Thyroid Nodule Evaluation
In at-risk populations, the main diagnostic tools for triaging patients for surgery are ultrasound and needle biopsy. Radionuclide scans are usually not helpful since many nodules are hypofunctioning or “cold” relative to normal thyroid tissue. Ultrasound is used to determine whether the nodule is solitary or one of several or many. If a nodule is >75% cystic, it is likely to be benign. Nodules <10 mm are typically not biopsied. A nodule >1 cm with >25% solid component may be followed with ultrasound or biopsied, but that is not entirely foolproof1 (Fig. 172.6A–D). Such a follow-up protocol creates substantial economic burdens on the health care system for many of the thyroid cancers that, even when discovered as such, would not affect the quality of life or longevity of the patient if left alone (Fig. 172.1). The debate over this problem is considerable and reasonable.2 It will not be settled for some time, but perhaps will be by some emerging technology that will still have a cost burden for a problem that is largely, in reality, a nonthreatening problem.
Additional ultrasound parameters can be added to the risk assessment about which nodules need to be biopsied, but these still must be kept in a clinical context.3–8 A nodule in a 15 year old certainly has a different meaning than one in an 80 year old clinically, but does it ethically?9 Such additional factors include vascular characteristics of thyroid nodules, with those with perinodal vascular prominence being less at risk for malignancy than those with more central hypervascularity. These flow characteristics may also be added to pathoanatomic features including a halo, microcalcifications, relative dimensions in cross section, and echogenicity to improve the predictive models (Figs. 172.1–172.3 and 172.6A–D).
Thyroid Cancer Evaluation
CT and MRI suggest malignancy when there is extraglandular extension and/or lymph node metastasis (Figs. 172.5–172.13). Such imaging is most useful for establishing the extraglandular extent of a tumor prior to surgery. These studies map tumor relative to the critical anatomy in the low neck and thoracic inlet. Regional neck and mediastinal nodes are also evaluated by CT and MRI. Level 6, superior mediastinal, and retropharyngeal nodes cannot be evaluated by physical examination.
MRI is the primary study for establishing the local extent of a known cancer because it is superior to CT at showing esophageal and tracheal wall invasion; this local extension will likely much more influence therapy than nodal staging (Figs. 172.5–172.11). Also, iodinated contrast is necessary for a reasonably definitive CT study, and this may interfere with plans for diagnostic and therapeutic use of iodine-based radionuclides.
Any cancer discovered by ultrasound >3 to 4 cm in size may be studied with MRI and/or CT because of the likelihood of capsular penetration unless ultrasound assures that the mass is completely surrounded by normal thyroid tissue.

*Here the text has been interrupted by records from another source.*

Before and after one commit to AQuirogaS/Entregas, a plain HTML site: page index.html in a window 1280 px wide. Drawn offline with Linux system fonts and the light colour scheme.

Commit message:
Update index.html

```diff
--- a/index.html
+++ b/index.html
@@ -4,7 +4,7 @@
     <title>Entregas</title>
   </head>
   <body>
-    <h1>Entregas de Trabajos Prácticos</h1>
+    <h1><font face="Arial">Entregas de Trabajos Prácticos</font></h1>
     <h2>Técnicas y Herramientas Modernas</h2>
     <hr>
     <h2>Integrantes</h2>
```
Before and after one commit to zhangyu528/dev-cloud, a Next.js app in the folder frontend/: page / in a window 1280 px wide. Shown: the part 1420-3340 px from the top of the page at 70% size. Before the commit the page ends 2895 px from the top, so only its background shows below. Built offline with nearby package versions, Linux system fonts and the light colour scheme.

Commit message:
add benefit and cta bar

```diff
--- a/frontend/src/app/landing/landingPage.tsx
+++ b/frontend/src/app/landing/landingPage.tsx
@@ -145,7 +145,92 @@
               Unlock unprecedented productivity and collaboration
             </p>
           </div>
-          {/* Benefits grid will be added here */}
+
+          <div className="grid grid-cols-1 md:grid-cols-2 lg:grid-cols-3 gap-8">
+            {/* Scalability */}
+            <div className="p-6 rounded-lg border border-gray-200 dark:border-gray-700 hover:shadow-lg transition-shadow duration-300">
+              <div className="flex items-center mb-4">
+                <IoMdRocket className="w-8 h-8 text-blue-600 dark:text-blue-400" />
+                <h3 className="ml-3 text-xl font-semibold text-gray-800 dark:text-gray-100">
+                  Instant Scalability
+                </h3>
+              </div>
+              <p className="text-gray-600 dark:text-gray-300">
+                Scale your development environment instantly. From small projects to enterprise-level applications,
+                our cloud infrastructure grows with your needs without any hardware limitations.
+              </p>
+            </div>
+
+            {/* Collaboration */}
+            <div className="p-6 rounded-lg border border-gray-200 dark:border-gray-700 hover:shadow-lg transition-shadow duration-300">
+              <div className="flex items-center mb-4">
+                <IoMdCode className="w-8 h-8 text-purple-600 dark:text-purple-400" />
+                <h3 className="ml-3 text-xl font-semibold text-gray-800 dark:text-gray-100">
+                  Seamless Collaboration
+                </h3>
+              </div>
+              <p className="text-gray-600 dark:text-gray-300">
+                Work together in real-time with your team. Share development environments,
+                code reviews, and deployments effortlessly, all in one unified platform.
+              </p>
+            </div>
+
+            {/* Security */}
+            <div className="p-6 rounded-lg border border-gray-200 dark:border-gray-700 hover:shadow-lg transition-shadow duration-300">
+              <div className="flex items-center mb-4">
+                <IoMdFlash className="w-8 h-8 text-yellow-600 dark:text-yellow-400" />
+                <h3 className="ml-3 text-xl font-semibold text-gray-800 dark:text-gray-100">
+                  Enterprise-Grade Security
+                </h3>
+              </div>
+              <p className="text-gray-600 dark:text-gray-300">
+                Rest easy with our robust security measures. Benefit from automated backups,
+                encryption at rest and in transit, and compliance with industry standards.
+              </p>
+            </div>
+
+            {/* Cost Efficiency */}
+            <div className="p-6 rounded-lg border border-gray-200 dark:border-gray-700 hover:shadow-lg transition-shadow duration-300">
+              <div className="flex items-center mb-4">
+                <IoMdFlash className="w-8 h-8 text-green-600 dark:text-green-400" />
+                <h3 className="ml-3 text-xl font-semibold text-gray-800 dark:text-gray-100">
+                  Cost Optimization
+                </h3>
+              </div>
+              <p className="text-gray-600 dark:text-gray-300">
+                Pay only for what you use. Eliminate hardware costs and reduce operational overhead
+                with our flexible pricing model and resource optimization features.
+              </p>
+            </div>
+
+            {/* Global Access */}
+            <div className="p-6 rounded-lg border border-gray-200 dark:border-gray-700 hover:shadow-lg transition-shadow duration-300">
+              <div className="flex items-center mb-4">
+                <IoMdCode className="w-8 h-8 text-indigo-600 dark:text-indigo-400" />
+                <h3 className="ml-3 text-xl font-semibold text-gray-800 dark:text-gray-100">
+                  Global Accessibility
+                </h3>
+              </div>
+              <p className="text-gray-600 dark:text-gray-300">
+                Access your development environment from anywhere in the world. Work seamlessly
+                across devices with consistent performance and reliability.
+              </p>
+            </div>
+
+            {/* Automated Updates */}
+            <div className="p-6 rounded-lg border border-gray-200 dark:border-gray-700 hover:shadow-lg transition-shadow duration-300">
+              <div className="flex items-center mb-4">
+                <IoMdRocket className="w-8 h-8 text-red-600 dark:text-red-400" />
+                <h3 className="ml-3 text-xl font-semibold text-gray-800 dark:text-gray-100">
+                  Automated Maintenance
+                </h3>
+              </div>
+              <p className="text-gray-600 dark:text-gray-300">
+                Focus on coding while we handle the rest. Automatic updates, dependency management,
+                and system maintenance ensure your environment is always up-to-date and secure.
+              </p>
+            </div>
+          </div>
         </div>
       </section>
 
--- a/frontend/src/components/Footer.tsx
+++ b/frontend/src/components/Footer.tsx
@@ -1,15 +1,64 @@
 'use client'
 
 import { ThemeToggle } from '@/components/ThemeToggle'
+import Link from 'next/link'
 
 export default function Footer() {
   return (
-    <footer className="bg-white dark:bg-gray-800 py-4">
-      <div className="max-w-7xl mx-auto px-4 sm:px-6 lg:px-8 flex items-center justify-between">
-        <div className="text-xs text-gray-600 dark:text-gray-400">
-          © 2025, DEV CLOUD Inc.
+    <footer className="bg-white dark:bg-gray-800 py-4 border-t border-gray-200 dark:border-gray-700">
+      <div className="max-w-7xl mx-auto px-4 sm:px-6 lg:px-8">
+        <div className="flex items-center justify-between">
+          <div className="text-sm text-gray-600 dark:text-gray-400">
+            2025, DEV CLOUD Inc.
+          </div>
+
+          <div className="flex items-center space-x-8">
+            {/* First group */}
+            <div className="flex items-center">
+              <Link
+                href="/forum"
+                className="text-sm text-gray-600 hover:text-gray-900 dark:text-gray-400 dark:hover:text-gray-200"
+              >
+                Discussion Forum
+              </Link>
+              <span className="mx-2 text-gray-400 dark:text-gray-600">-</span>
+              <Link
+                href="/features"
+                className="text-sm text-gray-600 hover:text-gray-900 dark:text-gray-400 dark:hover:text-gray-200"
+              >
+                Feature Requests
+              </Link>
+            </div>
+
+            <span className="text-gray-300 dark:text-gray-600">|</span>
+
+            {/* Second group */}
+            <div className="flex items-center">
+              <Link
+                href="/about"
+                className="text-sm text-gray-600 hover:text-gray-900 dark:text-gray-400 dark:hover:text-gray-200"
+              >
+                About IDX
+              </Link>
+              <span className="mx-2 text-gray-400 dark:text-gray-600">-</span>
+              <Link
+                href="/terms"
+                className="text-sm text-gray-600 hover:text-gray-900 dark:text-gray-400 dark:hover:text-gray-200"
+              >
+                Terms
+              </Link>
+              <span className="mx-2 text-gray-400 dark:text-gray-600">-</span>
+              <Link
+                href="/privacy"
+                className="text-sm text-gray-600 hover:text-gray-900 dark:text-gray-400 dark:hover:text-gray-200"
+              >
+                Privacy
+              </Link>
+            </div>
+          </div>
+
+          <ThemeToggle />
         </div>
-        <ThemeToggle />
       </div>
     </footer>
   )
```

Any tumor potentially associated with vocal cord weakness, dysphagia, or airway symptoms should also likely be imaged with MRI and/or CT (Fig. 172.6).
The specific uses of MRI or CT include the following:
- Local spread: Invasion of the tracheal cartilages connecting membranes and the membranous posterior wall is best determined by magnetic resonance (MR) (Figs. 172.6–172.13). Invasion of the esophageal muscular wall is best determined by axial T2-weighted and contrast-enhanced MR images (Fig. 72.12). Invasion of the laryngeal framework is best determined by CT but may be detectable by MRI (Fig. 172.13).
- Neurovascular involvement: The relationship of tumor to the carotid artery, course of the recurrent laryngeal nerve, and other major neurovascular structures in the low neck and thoracic inlet is best determined by MRI and/or CT (Fig. 172.14).
- Regional nodes: MRI and CT are useful in level 6, superior mediastinal, and retropharyngeal groups, none of which can be palpated; of these, only level 6 is accessible to ultrasound (Figs. 172.6–172.13). CT has a modest advantage over MR in detecting nodal metastatic disease.